The Great Fire of London
On the night of September 2, 1666, a small fire broke out in the premises of a baker's shop in Pudding Lane, London, perhaps started by the carelessness of a maid.
If it was carelessness, it was carelessness that had enormous and disastrous consequences, for the fire spread and soon the whole building was alight. In the close-packed streets of London, where buildings jostled each other for space, the blaze soon became an inferno. Fanned by an east wind, the fire spread with terrifying speed, feeding on the tar and pitch commonly used to seal houses.
Our best account of the Fire comes from the diaries of Samuel Pepys, Secretary of the Admiralty. He watched the course of the destruction from a safe position across the Thames, and called it, "a most malicious bloody flame, as one entire arch of fire... of above a mile long. It made me weep to see it. The churches, houses, and all on fire and flaming at once, and a horrid noise the flames made, and the cracking of houses at their ruin ... Over the Thames with one's face in the wind you were almost burned with a shower of firedrops." Pepys buried his wine and parmesan cheese to keep those valuable items safe from the flames.
Counting the cost
After four days while helpless citizens stood by and watched the destruction of their homes, the wind mercifully died and the fire was stopped. Then the accounting took place.
When a dazed populace took stock of the damage, they must have wondered if Armageddon had come. Fully 80% of the city was destroyed, including over 13,000 houses, 89 churches and 52 Company (Guild) Halls. The spiritual hub of the city, Old St. Paul's Cathedral, was nothing but rubble. It was a disaster of unprecedented proportions.
Well, one person's disaster is another person's opportunity. Within days of the fire's end, Christopher Wren submitted plans to Charles II for the complete rebuilding of the city. Wren's grand scheme called for cutting wide avenues through the former warren of alleys and byways that had made up old London, opening up the city to light and air as it were.
Charles liked the scheme, but he realized that the expense and the necessity of rebuilding as fast as possible made it unworkable. Instead, he appointed Wren to rebuild the city's churches, including St. Paul's, a position the young architect filled brilliantly over the next fifty years.
Wren also was responsible for building the London Monument (1671-79), a memorial commemorating the fire.
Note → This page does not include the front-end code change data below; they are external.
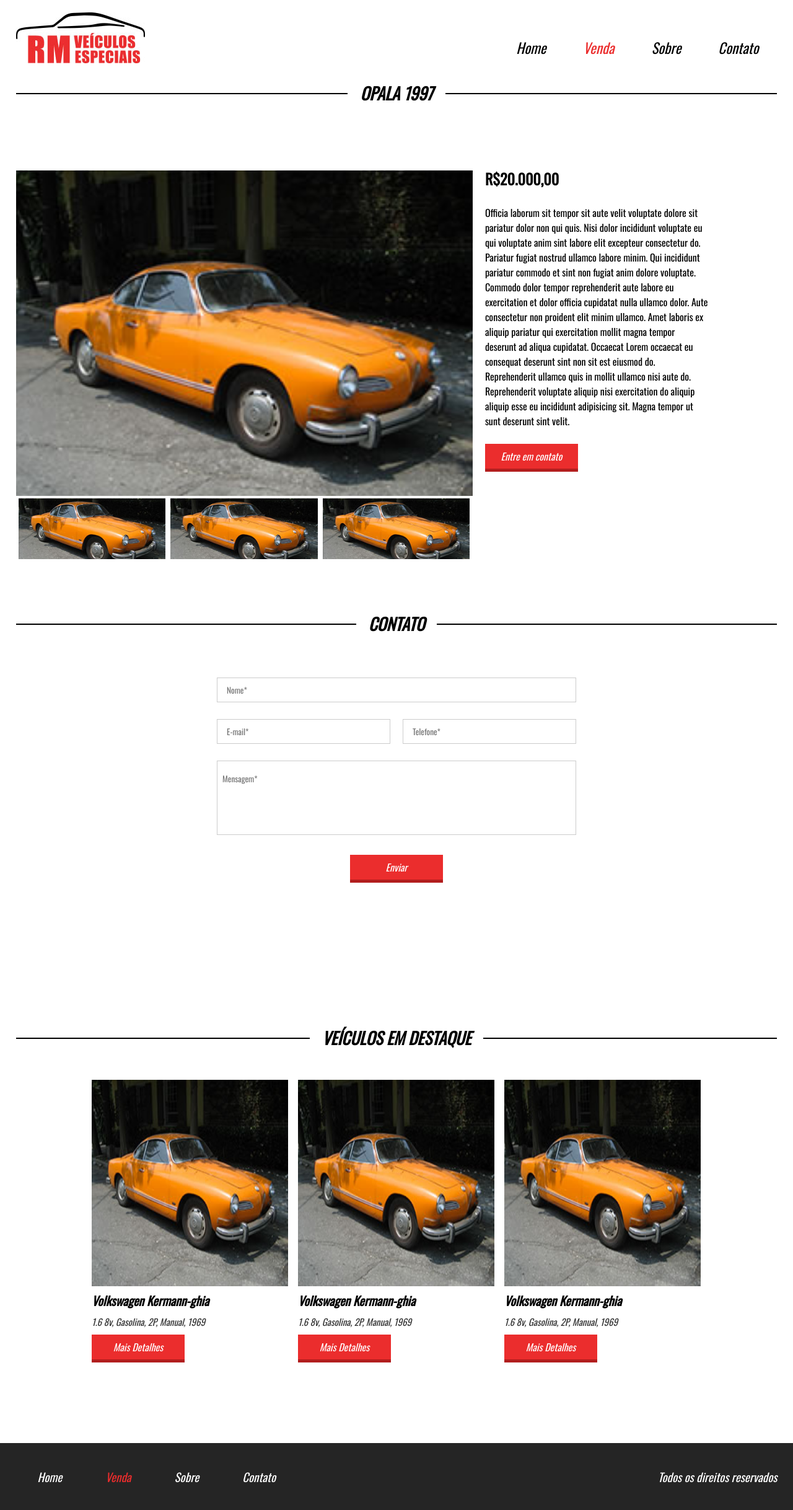
After one commit to LucasSaladini/webmaster-frontend-completo, a PHP site: page /vehicle.html in a window 1280 px wide. The commit adds this page. Shown: the whole page at 62% size. Run offline with PHP 8.4, Linux system fonts and the light colour scheme.

Commit message:
Working on sales page

```diff
--- a/Project_05/css/style.css
+++ b/Project_05/css/style.css
@@ -528,6 +528,63 @@
     margin-top: 20px;
 }
 
+section.sales-single {
+    padding: 0 2%;
+}
+
+section.sales-single .container {
+    padding: 40px 0;
+    max-width: 1280px;
+}
+
+.vehicle-info {
+    float: left;
+    width: 60%;
+}
+
+.highlight-photo {
+    width: 100%;
+    padding-top: 30%;
+    background-position: center;
+    background-size: contain;
+    background-image: url('/images/carro1.jpg');
+    background-repeat: no-repeat;
+}
+
+.vehicle-description {
+    float: left;
+    width: 40%;
+    padding: 20px;
+}
+
+.vehicle-description p {
+    max-width: 360px;
+    margin-top: 25px;
+}
+
+.vehicle-description a {
+    margin-top: 25px;
+}
+
+.gallery-nav {
+    width: 100%;
+    margin-top: 50%;
+    overflow: hidden;
+}
+
+.gallery-nav-wrapper {
+    width: 200%;
+}
+
+.mini-img {
+    float: left;
+    width: calc(33.3% * (100 / 200));
+    padding-top: calc(33.3% * (100 / 200) * 0.4);
+    background-position: center;
+    background-size: cover;
+    border: 4px solid white;
+}
+
 /* Media Queries */
 @media screen and (max-width: 1400px) {
     section.banner {
--- /dev/null
+++ b/Project_05/vehicle.html
@@ -0,0 +1,203 @@
+<!DOCTYPE html>
+<html lang="en">
+  <head>
+    <meta charset="UTF-8" />
+    <meta http-equiv="X-UA-Compatible" content="IE=edge" />
+    <meta name="viewport" content="width=device-width, initial-scale=1.0" />
+    <link rel="stylesheet" href="/css/style.css" />
+    <!-- custom font -->
+    <link
+      href="https://fonts.googleapis.com/css?family=Oswald"
+      rel="stylesheet"
+    />
+    <title>Projeto 05</title>
+  </head>
+  <body>
+    <header>
+      <div class="container">
+        <div class="logo">
+          <img src="images/logo.jpg" alt="logo do website" />
+        </div>
+        <!-- logo -->
+        <nav class="desktop">
+          <ul>
+            <li><a href="index.html">Home</a></li>
+            <li><a href="sales.html" class="active">Venda</a></li>
+            <li><a href="#">Sobre</a></li>
+            <li><a href="#">Contato</a></li>
+          </ul>
+        </nav>
+        <!-- nav-desktop -->
+        <nav class="mobile">
+          <ul>
+            <li><a href="index.html">Home</a></li>
+            <li><a href="sales.html" class="active">Venda</a></li>
+            <li><a href="#">Sobre</a></li>
+            <li><a href="#">Contato</a></li>
+          </ul>
+        </nav>
+        <!-- mobile -->
+        <div class="clear"></div>
+      </div>
+      <!-- container -->
+    </header>
+    <section class="sales-single">
+      <div class="title-line">
+        <div class="line1"></div>
+        <h2>Opala 1997</h2>
+      </div>
+      <div class="container">
+        <div class="vehicle-info">
+          <div class="highlight-photo">
+            <div class="gallery-nav">
+              <div class="gallery-nav-wrapper">
+                <div
+                  style="background-image: url('/images/carro1.jpg')"
+                  class="mini-img"
+                ></div>
+                <div
+                  style="background-image: url('/images/carro1.jpg')"
+                  class="mini-img"
+                ></div>
+                <div
+                  style="background-image: url('/images/carro1.jpg')"
+                  class="mini-img"
+                ></div>
+                <div
+                  style="background-image: url('/images/carro1.jpg')"
+                  class="mini-img"
+                ></div>
+                <div
+                  style="background-image: url('/images/carro1.jpg')"
+                  class="mini-img"
+                ></div>
+                <div
+                  style="background-image: url('/images/carro1.jpg')"
+                  class="mini-img"
+                ></div>
+              </div>
+              <!-- gallery-nav-wrapper -->
+            </div>
+            <!-- gallery-nav -->
+          </div>
+          <!-- highlight-photo -->
+        </div>
+        <!-- container -->
+      </div>
+      <!-- vehicle-info -->
+      <div class="vehicle-description">
+        <h2>R$20.000,00</h2>
+        <p>
+          Officia laborum sit tempor sit aute velit voluptate dolore sit
+          pariatur dolor non qui quis. Nisi dolor incididunt voluptate eu qui
+          voluptate anim sint labore elit excepteur consectetur do. Pariatur
+          fugiat nostrud ullamco labore minim. Qui incididunt pariatur commodo
+          et sint non fugiat anim dolore voluptate. Commodo dolor tempor
+          reprehenderit aute labore eu exercitation et dolor officia cupidatat
+          nulla ullamco dolor. Aute consectetur non proident elit minim ullamco.
+          Amet laboris ex aliquip pariatur qui exercitation mollit magna tempor
+          deserunt ad aliqua cupidatat. Occaecat Lorem occaecat eu consequat
+          deserunt sint non sit est eiusmod do. Reprehenderit ullamco quis in
+          mollit ullamco nisi aute do. Reprehenderit voluptate aliquip nisi
+          exercitation do aliquip aliquip esse eu incididunt adipisicing sit.
+          Magna tempor ut sunt deserunt sint velit.
+        </p>
+        <a class="btn1" href="#">Entre em contato</a>
+      </div>
+      <div class="clear"></div>
+      <!-- vehicle-description -->
+    </section>
+    <!-- sales-single -->
+    <section class="contact">
+      <div class="title-line">
+        <div class="line1"></div>
+        <h2>Contato</h2>
+      </div>
+      <!-- line1 -->
+      <form action="">
+        <div class="input-wrapper w100">
+          <input type="text" name="" id="" placeholder="Nome*" required />
+        </div>
+        <!-- input-wrapper w100 -->
+        <div class="input-wrapper w50">
+          <input type="email" name="" id="" placeholder="E-mail*" required />
+        </div>
+        <!-- input-wrapper w50 -->
+        <div class="input-wrapper w50">
+          <input type="tel" name="" id="" placeholder="Telefone*" required />
+        </div>
+        <!-- input-wrapper w50 -->
+        <div class="input-wrapper w100">
+          <textarea name="" id="" placeholder="Mensagem*" required></textarea>
+        </div>
+        <!-- input-wrapper w100 -->
+        <div class="input-wrapper w100">
+          <input class="btn1" type="submit" value="Enviar" />
+        </div>
+        <!-- input-wrapper w100 -->
+        <div class="clear"></div>
+      </form>
+    </section>
+    <!-- contact -->
+    <section class="highlight-vehicles">
+      <div class="title-line">
+        <div class="line1"></div>
+        <h2>Veículos em destaque</h2>
+      </div>
+      <!-- title-line -->
+      <div class="container">
+        <div class="highlight-showcase">
+          <div class="car-img"></div>
+          <!-- car-img -->
+          <div class="car-info">
+            <h2>Volkswagen Kermann-ghia</h2>
+            <p>1.6 8v, Gasolina, 2P, Manual, 1969</p>
+            <a class="btn1" href="#">Mais Detalhes</a>
+          </div>
+          <!-- car-info -->
+        </div>
+        <!-- highlight-showcase -->
+        <div class="highlight-showcase">
+          <div class="car-img"></div>
+          <!-- car-img -->
+          <div class="car-info">
+            <h2>Volkswagen Kermann-ghia</h2>
+            <p>1.6 8v, Gasolina, 2P, Manual, 1969</p>
+            <a class="btn1" href="#">Mais Detalhes</a>
+          </div>
+          <!-- car-info -->
+        </div>
+        <!-- highlight-showcase -->
+        <div class="highlight-showcase">
+          <div class="car-img"></div>
+          <!-- car-img -->
+          <div class="car-info">
+            <h2>Volkswagen Kermann-ghia</h2>
+            <p>1.6 8v, Gasolina, 2P, Manual, 1969</p>
+            <a class="btn1" href="#">Mais Detalhes</a>
+          </div>
+          <!-- car-info -->
+        </div>
+        <!-- highlight-showcase -->
+        <div class="clear"></div>
+      </div>
+      <!-- container -->
+    </section>
+    <!-- highlight-vehicles -->
+    <footer>
+      <div class="container">
+        <nav>
+          <ul>
+            <li><a href="index.html">Home</a></li>
+            <li><a href="sales.html" class="active">Venda</a></li>
+            <li><a href="#">Sobre</a></li>
+            <li><a href="#">Contato</a></li>
+          </ul>
+        </nav>
+        <p>Todos os direitos reservados</p>
+        <div class="clear"></div>
+      </div>
+      <!-- container -->
+    </footer>
+  </body>
+</html>
```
The Monument (on Monument Street, naturally!) is a slender column 202 feet high, which is the exact distance from its base to the site of the baker's shop where the fire began.
The original plans for the Monument called for a statue of Charles II on top, but Charles objected to the honour, fearing that the people of London would then associate him with the disaster. Wren replaced the statue with a simple bowl with flames emerging. The Monument is open year-round and can be climbed to gain a wonderful view of the city. At the base is a carved stone relief depicting the story of the fire.
One final note on the Great Fire. In 1986 the Baker's Company issued a somewhat belated apology for the fire (320 years late). Well, better late than never.
Not to mention dozens of Wren churches around the city! The most famous is St Paul's Cathedral, but you could easily fill an entire day or more visiting Wren churches in the city